“I know it sounds conditional because it is.” Paul Ryan made this comment about his run for Speaker of the House of Representatives. He has felt the mounting pressure to seek out the nomination. However, he has a few provisos before he could possibly announce his bid.
Ryan, a Wisconsin Republican, served in the House of Representatives for sixteen years. He was also chosen by Mitt Romney to be his running mate in the last election cycle. Notably, he will not run without the support of the far-right groups; the Freedom Caucus, the Republican Study Committee, and the centrist Tuesday Group.
Since Speaker, John Boehner (R-OH), abruptly resigned in September, the race for his replacement has defied any prediction. The most likely contender, Kevin McCarthy (R-CA), dropped out of the race almost immediately. The only other willing challengers were relative newcomers; Jason Chaffetz (R-NV), who heads the House Oversight Committee, and the Freedom Caucus’ own, Daniel Webster (R-FL).
However, Chaffetz has lost support because the handling of the Planned Parenthood hearings. Webster lacks broad establishment support because he leans to the extreme right. Both had such little backing that House Republicans suggested nominating a Speaker outside of the House, which would be Constitutional but unprecedented.
So, given his conditions, how likely is Ryan to run? It is clearly possible that Ryan is serious about his decision for Speaker of the House.
The Freedom Caucus was widely blamed, by Washington analysts, for Speaker Boehner’s resignation. All Republicans and 36 Representatives are members of the Freedom Caucus. Men account for 35 members and the other 26 were elected into the House since 2010. Many used to consider themselves Tea Party members, but they keep some ideological differences with mainstream Republicans.
The Freedom Caucus’ disagreements with Democrats go deeper, as they tend to oppose compromise and bipartisan action on principle. This may be a problem for whoever sits as Speaker. The new Speaker will need support from both sides of the aisle. Whether the Caucus will be the sticking point for the nomination, however, is unclear. Matt Salmon (R-AZ), a spokesman for the Caucus, said that he did not think it would be an “impossible task” for Ryan to win them over.

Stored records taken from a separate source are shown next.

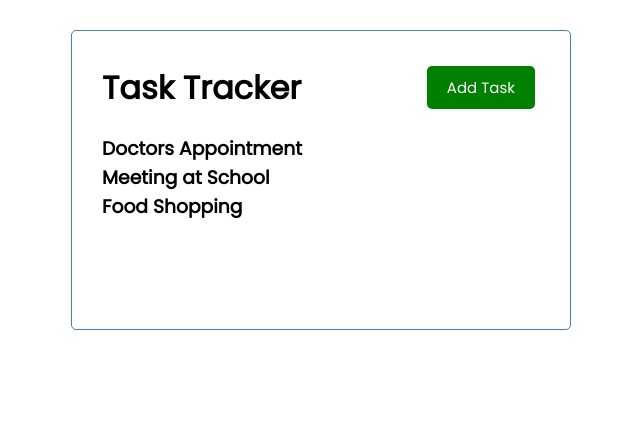
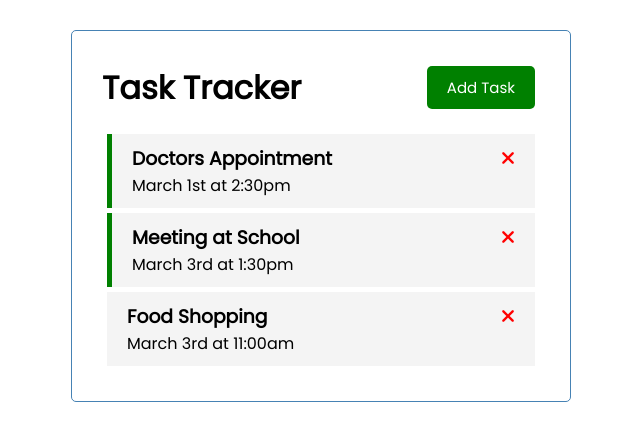
Before and after one commit to rafael-lua/task-tracker-crashcourse, a Vue app: page / in a window 1280 px wide. Shown: the top 440 px of the page, without its empty margins (319-959 px from the left). Built offline with nearby package versions, Linux system fonts and the light colour scheme.

Commit message:
Delete task button, functionality and events

```diff
--- a/public/index.html
+++ b/public/index.html
@@ -6,6 +6,8 @@
     <meta name="viewport" content="width=device-width,initial-scale=1.0">
     <link rel="icon" href="<%= BASE_URL %>favicon.ico">
     <title><%= htmlWebpackPlugin.options.title %></title>
+
+    <script src="https://kit.fontawesome.com/14e494ac10.js" crossorigin="anonymous"></script>
   </head>
   <body>
     <noscript>
--- a/src/App.vue
+++ b/src/App.vue
@@ -1,10 +1,17 @@
 <template>
   <div class="container">
     <Header title="Task Tracker" />
-    <Tasks :tasks="tasks" />
+    <Tasks @delete-task="deleteTask" :tasks="tasks" />
     <!--
-      To understand better: https://vuejs.org/v2/guide/syntax.html
+      To understand :tasks="task" better: https://vuejs.org/v2/guide/syntax.html
       Basically, mustache {{}} sintaxe can't be used with html attributes, so you use binds instead.
+     -->
+
+     <!--
+        (https://vuejs.org/v2/guide/events.html#Method-Event-Handlers)
+        The deleteTask without () will pass the event object itself as the first paremeter, which in this case is the "id" coming from Tasks emit.
+        With (), you can pass none or custom paremeters to the function.
+        Extra: (https://forum.vuejs.org/t/difference-when-calling-a-method-function-with-or-without-brackets/41764/4)
      -->
   </div>
 </template>
@@ -23,6 +30,11 @@ export default {
     return {
       tasks: []
     }
+  },
+  methods: {
+    deleteTask(id) {
+      this.tasks = this.tasks.filter((task) => task.id !== id);
+    },
   },
   created() {
     this.tasks = [
--- /dev/null
+++ b/src/components/Task.vue
@@ -0,0 +1,42 @@
+<template>
+  <div :class="[task.remainder ? 'remainder' : '', 'task']">
+    <h3>{{ task.text }}
+      <i @click="onDelete(task.id)" class="fas fa-times"></i>
+    </h3>
+    <p>{{ task.day }}</p>
+  </div>
+</template>
+
+<script>
+export default {
+  name: "task",
+  props: {
+    task: Object
+  },
+  methods: {
+    onDelete(id) {
+      this.$emit("delete-task", id); // Emits a custom event upwards to its parent (Next level up - Tasks.vue)
+    }
+  }
+}
+</script>
+
+<style scoped>
+.fas {
+  color: red;
+}
+.task {
+  background: #f4f4f4;
+  margin: 5px;
+  padding: 10px 20px;
+  cursor: pointer;
+}
+.task.remainder {
+  border-left: 5px solid green;
+}
+.task h3 {
+  display: flex;
+  align-items: center;
+  justify-content: space-between;
+}
+</style>
--- a/src/components/Tasks.vue
+++ b/src/components/Tasks.vue
@@ -1,15 +1,22 @@
 <template>
   <div v-for="task in tasks" :key="task.id">
-    <h3>{{ task.text }}</h3>
+    <Task @delete-task="$emit('delete-task', task.id)" :task="task" />
+    <!-- to use $emit here, you need to declared the emits array in the component script. -->
   </div>
   <!-- "When using v-for, vue expects a unique key for each iteration" - Explains the :key bind -->
 </template>
 
 <script>
+import Task from "./Task";
+
 export default {
   name: "Tasks",
   props: {
     tasks: Array
-  }
+  },
+  components: {
+    Task
+  },
+  emits: ["delete-task"]
 }
 </script>
```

The Republican Study Committee (RSC), is so-called because they can be skeptical of Republican leadership. They see themselves as a watchdog group, which monitors its party’s ethics from within. Similar to the Freedom Caucus, they are more conservative than the average Republican, and they generally mistrust compromise. However, the RSC is much larger, with 172 members, including Ryan. These Republicans are longer-serving and have broader support than the Caucus members. They have yet to comment on the race for Speaker, but they are believed to back Ryan.
The Tuesday Group, founded in the mid-nineties, in order to counterbalance the large number of conservative Republicans in the House. Republicans feared their party would be taken in a direction that would lead them to become impulsive. The Tuesday Group has fifty members, which is significantly smaller than the RSC, and they are not as vocal as the Freedom Caucus, therefore, it is unclear why Ryan considers them vital unless he wants their support, as a good-faith gesture to moderates. However, whether he will gain their support is not certain.
The leadership from all three groups will be expected to comment by Friday, Oct. 23, 2015. It is possible that than Ryan will announce his run for Speaker of the House.
Written by Corinne Enright
Photo Courtesy of Gage Skidmore’s Flickr Page – Creative Commons License